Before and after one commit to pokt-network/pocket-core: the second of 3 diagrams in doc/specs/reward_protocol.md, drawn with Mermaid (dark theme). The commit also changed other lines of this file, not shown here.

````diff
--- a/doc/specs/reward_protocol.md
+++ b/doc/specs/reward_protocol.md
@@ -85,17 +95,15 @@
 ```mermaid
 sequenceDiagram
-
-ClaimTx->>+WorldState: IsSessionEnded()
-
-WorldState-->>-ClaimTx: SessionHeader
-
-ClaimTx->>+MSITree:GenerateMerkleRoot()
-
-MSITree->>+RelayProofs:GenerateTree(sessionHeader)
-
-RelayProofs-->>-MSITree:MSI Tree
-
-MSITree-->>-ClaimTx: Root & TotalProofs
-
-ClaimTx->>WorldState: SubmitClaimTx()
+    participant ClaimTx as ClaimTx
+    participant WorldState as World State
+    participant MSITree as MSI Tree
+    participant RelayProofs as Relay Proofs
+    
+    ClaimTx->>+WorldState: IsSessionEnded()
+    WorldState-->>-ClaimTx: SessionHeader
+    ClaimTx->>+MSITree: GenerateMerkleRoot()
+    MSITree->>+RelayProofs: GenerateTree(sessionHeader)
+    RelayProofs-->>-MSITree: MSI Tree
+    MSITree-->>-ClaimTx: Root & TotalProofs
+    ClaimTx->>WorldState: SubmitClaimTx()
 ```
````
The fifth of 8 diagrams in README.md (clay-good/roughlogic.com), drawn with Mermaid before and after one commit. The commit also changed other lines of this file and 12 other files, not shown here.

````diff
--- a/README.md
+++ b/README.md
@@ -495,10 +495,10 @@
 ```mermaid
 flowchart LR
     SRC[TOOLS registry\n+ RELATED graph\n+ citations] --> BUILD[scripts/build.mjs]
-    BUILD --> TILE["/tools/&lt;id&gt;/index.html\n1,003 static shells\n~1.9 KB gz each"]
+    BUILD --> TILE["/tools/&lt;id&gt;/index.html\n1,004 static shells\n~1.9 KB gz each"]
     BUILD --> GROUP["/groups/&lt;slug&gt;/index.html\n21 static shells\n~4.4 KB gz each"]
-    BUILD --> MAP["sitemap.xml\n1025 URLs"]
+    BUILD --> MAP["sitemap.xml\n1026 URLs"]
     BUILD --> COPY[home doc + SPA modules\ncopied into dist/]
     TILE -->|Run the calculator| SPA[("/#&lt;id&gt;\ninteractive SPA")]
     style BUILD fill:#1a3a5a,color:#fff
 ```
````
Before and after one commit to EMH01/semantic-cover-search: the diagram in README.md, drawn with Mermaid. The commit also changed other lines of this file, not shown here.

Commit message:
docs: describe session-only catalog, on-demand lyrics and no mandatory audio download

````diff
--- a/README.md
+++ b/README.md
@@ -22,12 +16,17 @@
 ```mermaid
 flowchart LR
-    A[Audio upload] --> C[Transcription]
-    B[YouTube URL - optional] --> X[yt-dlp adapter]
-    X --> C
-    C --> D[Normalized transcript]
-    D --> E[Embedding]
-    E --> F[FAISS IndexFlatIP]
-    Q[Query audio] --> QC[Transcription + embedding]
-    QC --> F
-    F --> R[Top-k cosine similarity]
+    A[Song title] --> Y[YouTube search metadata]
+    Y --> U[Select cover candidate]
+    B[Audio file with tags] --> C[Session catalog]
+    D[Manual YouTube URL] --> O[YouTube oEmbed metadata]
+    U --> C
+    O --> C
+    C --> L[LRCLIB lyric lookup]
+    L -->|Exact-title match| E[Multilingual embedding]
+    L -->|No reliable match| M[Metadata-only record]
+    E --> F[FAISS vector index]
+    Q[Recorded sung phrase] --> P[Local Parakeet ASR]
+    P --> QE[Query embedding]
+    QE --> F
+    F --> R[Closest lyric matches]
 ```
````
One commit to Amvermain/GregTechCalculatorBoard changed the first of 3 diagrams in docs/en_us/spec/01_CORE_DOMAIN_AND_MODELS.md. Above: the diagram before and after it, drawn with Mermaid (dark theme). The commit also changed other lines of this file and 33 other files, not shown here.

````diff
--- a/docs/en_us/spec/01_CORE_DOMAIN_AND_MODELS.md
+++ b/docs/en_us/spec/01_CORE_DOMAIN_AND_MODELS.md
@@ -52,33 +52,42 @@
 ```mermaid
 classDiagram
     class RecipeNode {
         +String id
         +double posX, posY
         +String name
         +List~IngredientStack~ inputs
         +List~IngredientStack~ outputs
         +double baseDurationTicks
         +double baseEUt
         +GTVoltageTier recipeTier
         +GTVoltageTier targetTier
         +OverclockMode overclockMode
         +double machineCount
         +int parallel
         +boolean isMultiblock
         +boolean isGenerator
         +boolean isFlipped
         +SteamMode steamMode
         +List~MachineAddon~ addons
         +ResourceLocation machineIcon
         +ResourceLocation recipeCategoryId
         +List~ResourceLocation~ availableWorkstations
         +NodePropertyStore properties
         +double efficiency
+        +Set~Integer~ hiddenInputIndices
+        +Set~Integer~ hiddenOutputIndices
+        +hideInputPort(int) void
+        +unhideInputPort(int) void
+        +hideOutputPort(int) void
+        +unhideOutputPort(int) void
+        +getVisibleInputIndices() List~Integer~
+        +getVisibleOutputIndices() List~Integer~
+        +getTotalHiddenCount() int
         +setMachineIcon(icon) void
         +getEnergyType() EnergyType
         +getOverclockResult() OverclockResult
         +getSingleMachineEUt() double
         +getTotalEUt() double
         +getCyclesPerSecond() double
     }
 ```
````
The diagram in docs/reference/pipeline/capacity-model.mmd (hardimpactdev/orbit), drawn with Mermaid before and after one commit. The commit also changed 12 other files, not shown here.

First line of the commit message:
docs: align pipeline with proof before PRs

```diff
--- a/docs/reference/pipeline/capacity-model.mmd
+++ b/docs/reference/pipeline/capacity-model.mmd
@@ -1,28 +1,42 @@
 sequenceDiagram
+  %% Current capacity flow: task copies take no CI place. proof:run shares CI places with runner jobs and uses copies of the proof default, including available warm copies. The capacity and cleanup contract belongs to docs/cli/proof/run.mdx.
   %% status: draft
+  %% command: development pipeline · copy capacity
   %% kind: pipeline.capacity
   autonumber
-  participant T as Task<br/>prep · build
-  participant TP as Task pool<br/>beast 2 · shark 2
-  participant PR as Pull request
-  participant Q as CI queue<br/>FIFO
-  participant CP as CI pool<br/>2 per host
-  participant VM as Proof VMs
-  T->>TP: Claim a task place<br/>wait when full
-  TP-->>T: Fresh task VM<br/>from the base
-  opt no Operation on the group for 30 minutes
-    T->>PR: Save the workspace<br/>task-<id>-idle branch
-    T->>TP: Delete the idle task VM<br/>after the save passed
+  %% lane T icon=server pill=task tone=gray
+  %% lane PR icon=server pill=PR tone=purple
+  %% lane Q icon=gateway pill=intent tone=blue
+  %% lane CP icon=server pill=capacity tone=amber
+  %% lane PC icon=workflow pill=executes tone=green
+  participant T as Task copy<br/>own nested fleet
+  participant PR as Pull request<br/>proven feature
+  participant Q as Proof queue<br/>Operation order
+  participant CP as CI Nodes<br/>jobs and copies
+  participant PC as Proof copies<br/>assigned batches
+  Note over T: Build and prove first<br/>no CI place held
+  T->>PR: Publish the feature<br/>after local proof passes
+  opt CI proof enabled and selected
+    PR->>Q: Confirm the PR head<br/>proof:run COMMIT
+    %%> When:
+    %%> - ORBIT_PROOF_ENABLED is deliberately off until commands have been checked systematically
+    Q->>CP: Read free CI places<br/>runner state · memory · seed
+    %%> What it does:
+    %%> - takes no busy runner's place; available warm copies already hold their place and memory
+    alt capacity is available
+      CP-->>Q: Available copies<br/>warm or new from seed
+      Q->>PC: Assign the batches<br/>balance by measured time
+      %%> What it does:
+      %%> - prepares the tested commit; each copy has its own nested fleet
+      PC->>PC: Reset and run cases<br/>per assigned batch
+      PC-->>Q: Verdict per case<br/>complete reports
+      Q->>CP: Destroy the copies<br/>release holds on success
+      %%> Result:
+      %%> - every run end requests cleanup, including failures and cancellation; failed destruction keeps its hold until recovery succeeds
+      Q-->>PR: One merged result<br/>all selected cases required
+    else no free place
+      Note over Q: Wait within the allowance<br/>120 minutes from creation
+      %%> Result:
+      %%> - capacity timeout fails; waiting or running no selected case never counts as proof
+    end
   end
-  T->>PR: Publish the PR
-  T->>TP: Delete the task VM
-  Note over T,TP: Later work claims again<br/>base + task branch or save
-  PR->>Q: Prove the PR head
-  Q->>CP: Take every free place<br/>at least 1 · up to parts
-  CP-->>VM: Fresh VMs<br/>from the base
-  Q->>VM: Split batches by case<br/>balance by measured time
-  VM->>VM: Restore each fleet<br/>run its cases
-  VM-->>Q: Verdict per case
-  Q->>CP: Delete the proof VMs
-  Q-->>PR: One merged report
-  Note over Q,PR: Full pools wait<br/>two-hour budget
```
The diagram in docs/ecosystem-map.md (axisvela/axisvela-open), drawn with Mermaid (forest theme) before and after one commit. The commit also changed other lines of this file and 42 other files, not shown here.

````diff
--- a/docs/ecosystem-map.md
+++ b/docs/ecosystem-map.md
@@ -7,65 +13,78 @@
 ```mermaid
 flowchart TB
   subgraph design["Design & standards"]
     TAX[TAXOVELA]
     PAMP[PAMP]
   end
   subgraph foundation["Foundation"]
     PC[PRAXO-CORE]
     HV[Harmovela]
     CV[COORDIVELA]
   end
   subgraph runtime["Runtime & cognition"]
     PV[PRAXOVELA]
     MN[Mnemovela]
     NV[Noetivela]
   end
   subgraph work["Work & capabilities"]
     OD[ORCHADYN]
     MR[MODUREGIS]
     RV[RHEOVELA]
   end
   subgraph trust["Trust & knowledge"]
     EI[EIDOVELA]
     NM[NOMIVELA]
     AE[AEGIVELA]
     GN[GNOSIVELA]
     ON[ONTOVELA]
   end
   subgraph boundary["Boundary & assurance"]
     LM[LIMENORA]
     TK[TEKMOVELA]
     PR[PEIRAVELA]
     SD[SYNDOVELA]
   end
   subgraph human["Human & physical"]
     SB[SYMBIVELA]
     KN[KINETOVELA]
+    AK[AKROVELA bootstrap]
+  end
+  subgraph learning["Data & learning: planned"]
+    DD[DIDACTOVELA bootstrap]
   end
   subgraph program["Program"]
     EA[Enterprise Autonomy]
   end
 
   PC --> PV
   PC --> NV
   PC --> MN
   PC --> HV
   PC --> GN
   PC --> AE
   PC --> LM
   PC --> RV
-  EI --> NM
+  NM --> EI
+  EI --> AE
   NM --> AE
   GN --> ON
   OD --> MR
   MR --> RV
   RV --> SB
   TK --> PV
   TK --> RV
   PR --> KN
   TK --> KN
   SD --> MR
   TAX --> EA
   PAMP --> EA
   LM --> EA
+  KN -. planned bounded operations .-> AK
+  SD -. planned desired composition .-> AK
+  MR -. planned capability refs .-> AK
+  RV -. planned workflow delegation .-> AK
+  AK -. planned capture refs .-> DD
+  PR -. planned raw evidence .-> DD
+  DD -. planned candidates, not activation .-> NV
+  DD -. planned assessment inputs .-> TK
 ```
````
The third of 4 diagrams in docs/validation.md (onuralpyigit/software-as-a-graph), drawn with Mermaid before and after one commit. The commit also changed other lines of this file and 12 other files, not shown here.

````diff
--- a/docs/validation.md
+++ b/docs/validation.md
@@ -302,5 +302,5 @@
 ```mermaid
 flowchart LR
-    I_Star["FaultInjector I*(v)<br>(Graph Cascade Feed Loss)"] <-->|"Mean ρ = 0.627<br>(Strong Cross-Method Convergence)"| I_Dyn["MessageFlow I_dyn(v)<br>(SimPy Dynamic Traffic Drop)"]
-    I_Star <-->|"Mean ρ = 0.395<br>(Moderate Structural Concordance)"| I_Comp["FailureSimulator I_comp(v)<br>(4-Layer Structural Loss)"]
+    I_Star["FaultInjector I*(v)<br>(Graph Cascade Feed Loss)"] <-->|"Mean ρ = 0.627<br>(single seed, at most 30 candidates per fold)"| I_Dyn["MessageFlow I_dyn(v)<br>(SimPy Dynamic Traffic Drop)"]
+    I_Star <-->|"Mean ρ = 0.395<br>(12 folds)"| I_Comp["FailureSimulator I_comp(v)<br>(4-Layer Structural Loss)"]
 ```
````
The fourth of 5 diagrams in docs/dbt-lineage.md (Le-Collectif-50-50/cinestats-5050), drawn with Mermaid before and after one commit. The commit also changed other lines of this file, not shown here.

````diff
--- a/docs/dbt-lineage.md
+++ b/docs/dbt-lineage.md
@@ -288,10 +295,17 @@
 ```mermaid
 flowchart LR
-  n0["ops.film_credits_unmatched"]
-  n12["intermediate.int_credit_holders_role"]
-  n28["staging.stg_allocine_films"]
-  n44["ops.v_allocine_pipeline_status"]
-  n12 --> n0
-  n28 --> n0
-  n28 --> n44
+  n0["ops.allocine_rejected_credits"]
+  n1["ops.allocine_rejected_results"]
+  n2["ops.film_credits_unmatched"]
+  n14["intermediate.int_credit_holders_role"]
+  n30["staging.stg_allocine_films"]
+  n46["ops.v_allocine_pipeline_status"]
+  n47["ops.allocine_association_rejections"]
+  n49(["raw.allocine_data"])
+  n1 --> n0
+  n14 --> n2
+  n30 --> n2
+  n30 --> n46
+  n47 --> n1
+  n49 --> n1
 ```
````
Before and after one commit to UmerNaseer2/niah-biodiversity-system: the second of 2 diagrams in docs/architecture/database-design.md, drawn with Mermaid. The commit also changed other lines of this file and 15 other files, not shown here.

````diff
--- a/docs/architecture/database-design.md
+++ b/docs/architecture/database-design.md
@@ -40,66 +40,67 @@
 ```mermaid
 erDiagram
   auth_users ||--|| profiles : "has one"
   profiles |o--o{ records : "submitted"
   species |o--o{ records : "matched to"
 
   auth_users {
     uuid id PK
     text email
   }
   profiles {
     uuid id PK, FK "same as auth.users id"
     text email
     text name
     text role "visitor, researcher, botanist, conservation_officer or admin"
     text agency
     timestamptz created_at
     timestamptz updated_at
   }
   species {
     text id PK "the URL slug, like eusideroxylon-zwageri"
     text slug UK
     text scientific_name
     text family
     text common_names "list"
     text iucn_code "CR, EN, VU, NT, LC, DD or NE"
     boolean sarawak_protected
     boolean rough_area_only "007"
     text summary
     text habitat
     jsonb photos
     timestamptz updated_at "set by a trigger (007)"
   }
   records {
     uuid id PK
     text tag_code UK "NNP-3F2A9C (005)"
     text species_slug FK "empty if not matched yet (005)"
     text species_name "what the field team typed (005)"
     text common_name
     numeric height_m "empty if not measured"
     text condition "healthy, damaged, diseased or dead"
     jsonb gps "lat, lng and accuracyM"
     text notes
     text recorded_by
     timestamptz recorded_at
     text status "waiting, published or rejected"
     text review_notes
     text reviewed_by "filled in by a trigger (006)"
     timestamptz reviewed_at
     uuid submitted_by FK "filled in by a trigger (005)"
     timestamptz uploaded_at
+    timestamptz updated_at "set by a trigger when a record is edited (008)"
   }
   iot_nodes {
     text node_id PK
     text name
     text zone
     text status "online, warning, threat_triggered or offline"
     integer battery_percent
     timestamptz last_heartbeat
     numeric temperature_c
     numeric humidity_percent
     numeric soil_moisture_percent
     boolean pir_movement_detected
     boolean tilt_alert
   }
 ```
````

*Action item*: Where a line of the records includes "boolean", copy it.

*Expected answer*:
         +boolean isMultiblock
         +boolean isGenerator
         +boolean isFlipped
     boolean sarawak_protected
     boolean rough_area_only "007"
     boolean pir_movement_detected
     boolean tilt_alert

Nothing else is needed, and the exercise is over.